In some places, pessimism has markedly increased since before the COVID-19 outbreak, while in others, it has tempered. Respondents in Italy, the U.S., Germany, South Korea and Greece are now more pessimistic than they were in spring 2019, with Americans and South Koreans more pessimistic now than in any other year when the question was asked. However, respondents in the UK, Sweden, Australia and the Netherlands are more positive on their kids’ prospects now than in 2019. In fact, pessimism for their children’s future in Sweden and the UK is at its lowest point since the Center began asking this question in each country.
In the U.S., respondents of all political leanings are broadly pessimistic about the future of children, with views among conservative Republicans changing dramatically over the past year. In March 2020, 36% of conservative Republicans and Republican-leaning independents said children in the U.S. would be worse off than their parents. About three-quarters (76%) say so now, a 40-point increase.
When it comes to expectations for children’s futures among the publics surveyed, there are few consistent differences by age, education, income or ideology. In a handful of locales, women are more pessimistic than men, with the largest such difference in Belgium (75% of women vs. 61% of men say their country’s children will be worse off).
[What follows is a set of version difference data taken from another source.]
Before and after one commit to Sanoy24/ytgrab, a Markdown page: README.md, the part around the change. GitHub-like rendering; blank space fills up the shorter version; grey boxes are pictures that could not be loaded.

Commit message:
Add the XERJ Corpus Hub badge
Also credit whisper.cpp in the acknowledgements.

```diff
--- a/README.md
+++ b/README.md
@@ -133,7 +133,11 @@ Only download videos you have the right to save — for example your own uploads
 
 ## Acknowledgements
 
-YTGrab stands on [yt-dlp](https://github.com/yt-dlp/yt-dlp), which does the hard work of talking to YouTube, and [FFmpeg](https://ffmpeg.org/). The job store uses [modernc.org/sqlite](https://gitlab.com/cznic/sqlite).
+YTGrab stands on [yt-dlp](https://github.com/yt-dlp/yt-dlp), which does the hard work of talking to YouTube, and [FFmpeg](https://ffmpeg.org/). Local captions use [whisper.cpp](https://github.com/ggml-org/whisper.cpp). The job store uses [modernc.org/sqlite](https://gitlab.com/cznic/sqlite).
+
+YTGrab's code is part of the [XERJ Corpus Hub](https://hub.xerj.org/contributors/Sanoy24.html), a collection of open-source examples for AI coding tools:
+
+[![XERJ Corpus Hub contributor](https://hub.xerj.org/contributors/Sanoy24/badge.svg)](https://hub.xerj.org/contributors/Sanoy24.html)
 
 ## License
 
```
Those who say the current state of their economy is generally bad are far more likely to believe their children will be worse off in the future. In all publics surveyed, there are double-digit differences in pessimism between those who say their economy is good and those who say it is bad. In Taiwan, the difference is 42 points – 85% of those who think their economy is bad also think their children will be worse off, while 43% of those with positive views of their economy say their children will be worse off.
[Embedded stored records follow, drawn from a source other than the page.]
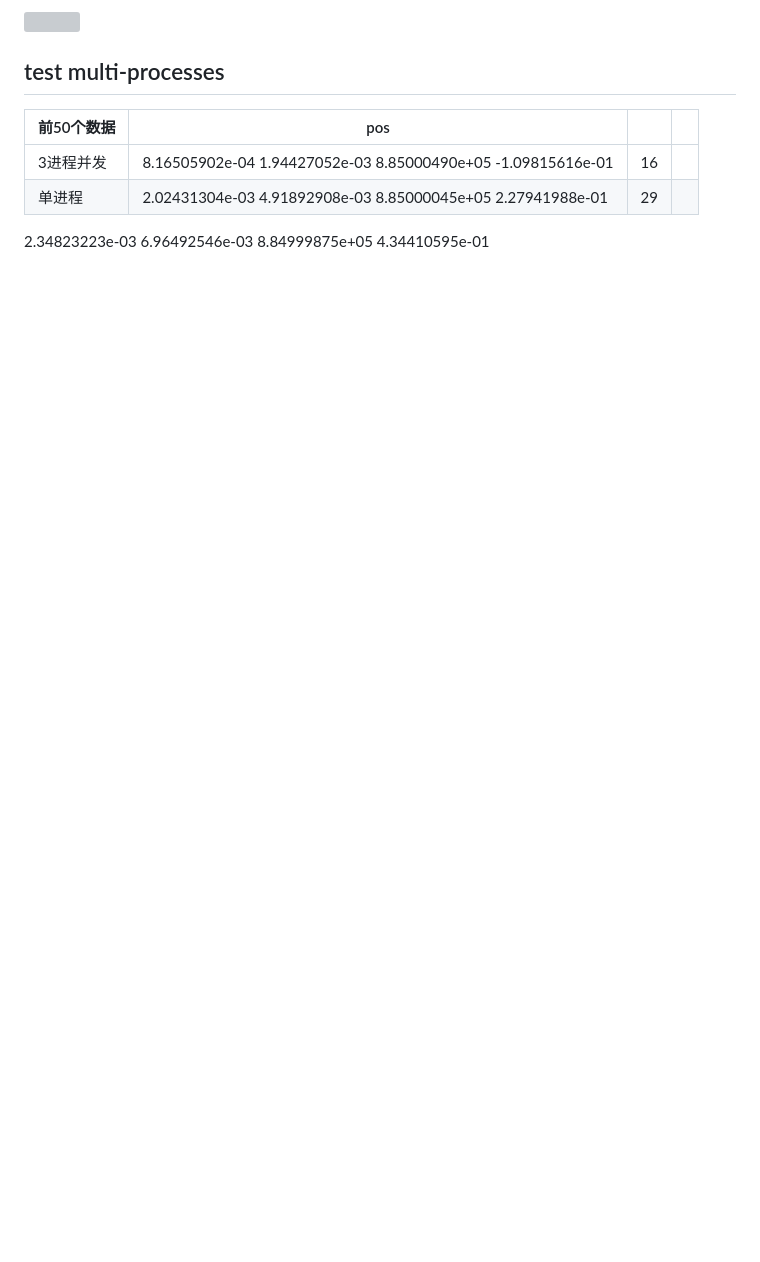
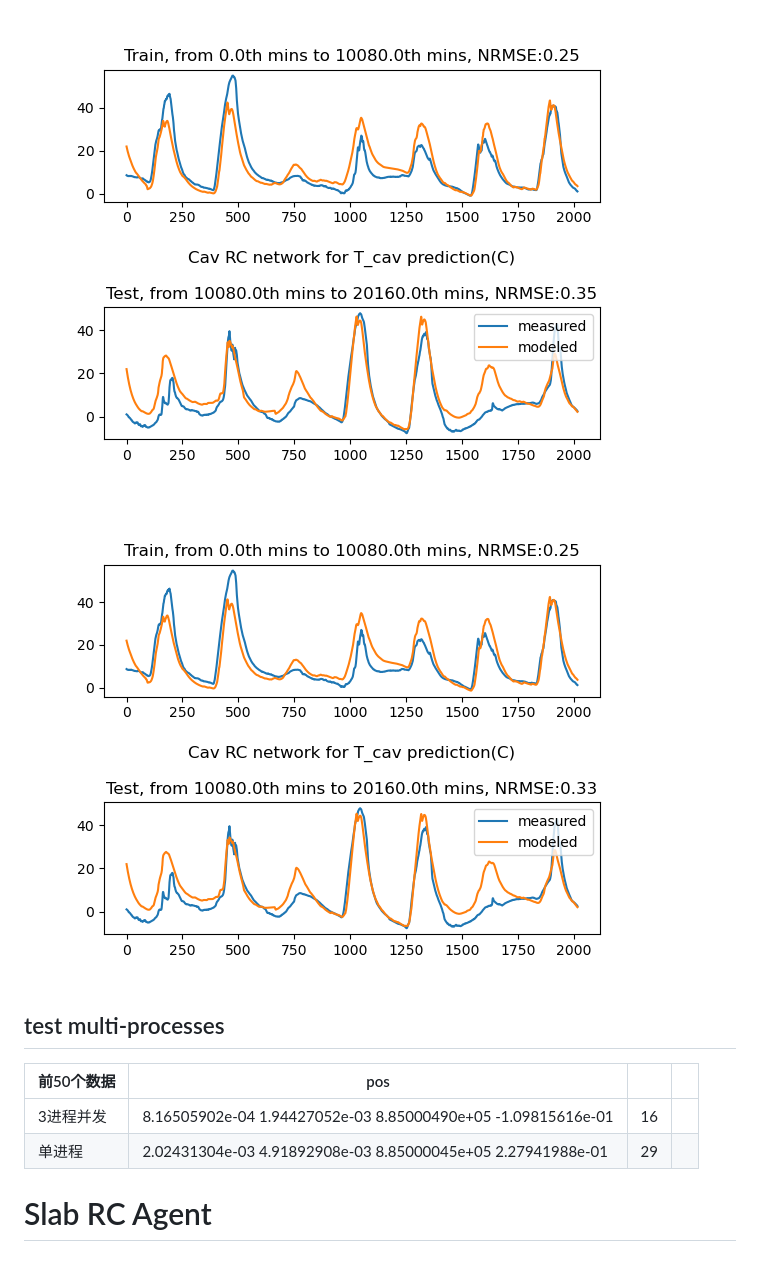
Before and after one commit to xixihaha1995/Hybrid_RC_GGMR, a Markdown page: research_report.md, the part around the change printed below. GitHub-like rendering; pictures changed too: _3_rs_rc_py3/_0_cav_updated_500_100.png (added); blank space fills up the shorter version; grey boxes are pictures that could not be loaded.

Commit message:
updated slab agent

```diff
--- a/research_report.md
+++ b/research_report.md
@@ -208,5 +208,7 @@ r out cav, r cav room, c cav, alpha sol cav
 
-![](_3_radiant_py3/cav_with_solar_500_50_3.png)
+![](_3_rs_rc_py3/cav_with_solar_500_50_3.png)
+
+![](_3_rs_rc_py3/_0_cav_updated_500_100.png)
 
 ## test multi-processes
 
@@ -217,6 +219,4 @@ r out cav, r cav room, c cav, alpha sol cav
 | 3进程并发  | 8.16505902e-04  1.94427052e-03  8.85000490e+05 -1.09815616e-01 | 16   |      |
 | 单进程     | 2.02431304e-03 4.91892908e-03 8.85000045e+05 2.27941988e-01  | 29   |      |
 
-
-
-2.34823223e-03 6.96492546e-03 8.84999875e+05 4.34410595e-01
+# Slab RC Agent
```
Also changed, not shown: other parts of research_report.md (+10 -10 lines), _3_rs_rc_py3/_-1_swarm_performance.png (added), _3_rs_rc_py3/_0_swarm_performance.png (deleted), _3_rs_rc_py3/_2_swarm_performance.png (added), _3_rs_rc_py3/single_zone_swarm_performance_cost_hist.png (added), 8 other files.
The survey finds that respondents tended to give high praise to the coronavirus response where they live, especially in the Asia-Pacific. But praise for the COVID-19 response is not uniform, and those who say the response has been bad are far more pessimistic about children’s futures there. There are large differences in both Greece and South Korea, where majorities approve of their local pandemic response, as well as in Japan and Spain, where majorities say their country has done a bad job dealing with the outbreak.
In a handful of publics surveyed, those who say their own life changed due to the pandemic (either a great deal or a fair amount) are more likely to say their children will be worse off. In Taiwan, roughly seven-in-ten of those whose lives were affected in this way are pessimistic, while just half of those whose lives did not change say the same. There are similar divides in the UK, South Korea, Canada and Australia.
Dissatisfaction with their economy’s recovery from the pandemic has also fed into respondents’ pessimism for the future. In nearly all publics surveyed, those who say their economy is failing to recover from the pandemic in ways that show weaknesses of their system are far more likely to say their children will be worse off than their parents. There are differences of 30 points or more on this issue in Greece, Canada and South Korea when compared with those who say the recovery has been a demonstration of economic strength.